"The significance of the Wal-Mex expansion to Wal-Mart cannot be understated: currently, approximately 20 percent of Wal-Mart's stores (out of more than 10,000 worldwide) are located in Mexico," the lawsuit says.
Wal-Mart's corporate investigators "tracked some $24 million in bribes paid to secure permits and clear away red tape, permitting the rapid expansion of Wal-Mart stores in Mexico," the lawsuit says. "Even worse, they confirmed that the CEO of Wal-Mex, Eduardo Castro-Wright, had approved of the payment of bribes as a business practice, to speed Wal-Mart's entry into the Mexican market and choke out the competition before it had time to establish a foothold."
Castro-Wright has not been disciplined, and his role remains unclear, according to the Times.
Castro-Wright was a popular figure within Wal-Mart, and hailed for his success at Wal-Mart de Mexico, according to the Times. Under his leadership, Wal-Mart de Mexico's net sales grew by 25%, according to a 2005 annual report. Castro-Wright was promoted to chief operating officer of Wal-Mart USA in 2004, quickly moving up to become CEO of the U.S. division a year later. In 2008, he was promoted to vice chairman.
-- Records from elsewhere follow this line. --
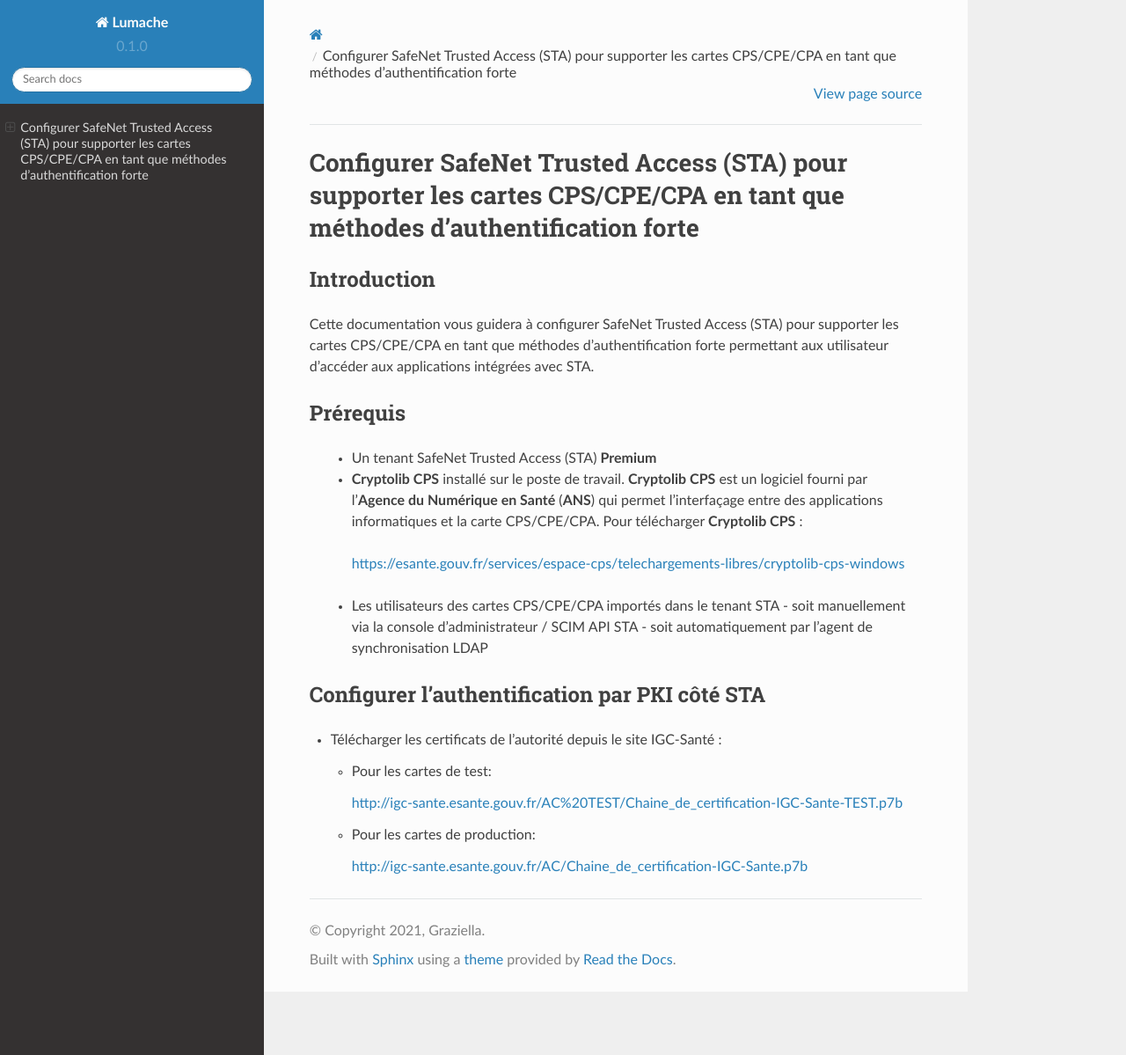
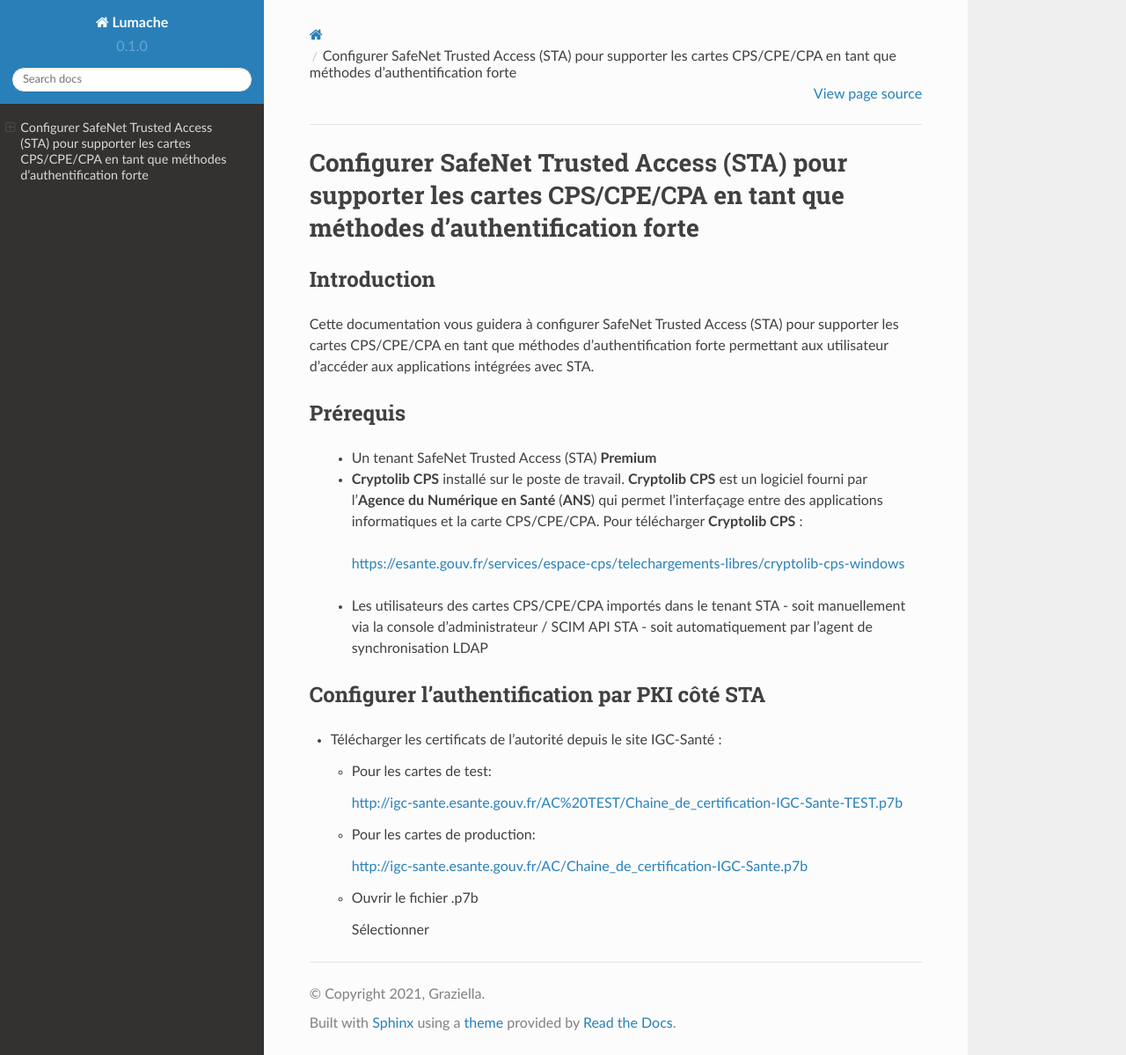
Before and after one commit to achailabs18/STA_CPS_integration, a Sphinx documentation site: the page built from docs/source/index.rst, in a window 1280 px wide and 1199 px high. Shown: the whole window at 88% size. Built offline with Sphinx 7.4.7 and the Read the Docs theme 2.0.0, drawn with Linux system fonts in a browser that asks for light colours.

Commit message:
Update index.rst

```diff
--- a/docs/source/index.rst
+++ b/docs/source/index.rst
@@ -45,3 +45,8 @@
    .. raw:: html
 
     <a href="http://igc-sante.esante.gouv.fr/AC/Chaine_de_certification-IGC-Sante.p7b" target="_blank">http://igc-sante.esante.gouv.fr/AC/Chaine_de_certification-IGC-Sante.p7b</a>
+
+
+  - Ouvrir le fichier .p7b
+
+    Sélectionner
```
Along with its joint venture partner, Wal-Mart owns 2,099 stores in Mexico, including 213 Walmart Supercenters and 126 Sam's Clubs. Wal-Mart employs nearly 190,000 associates in the country, according to its website.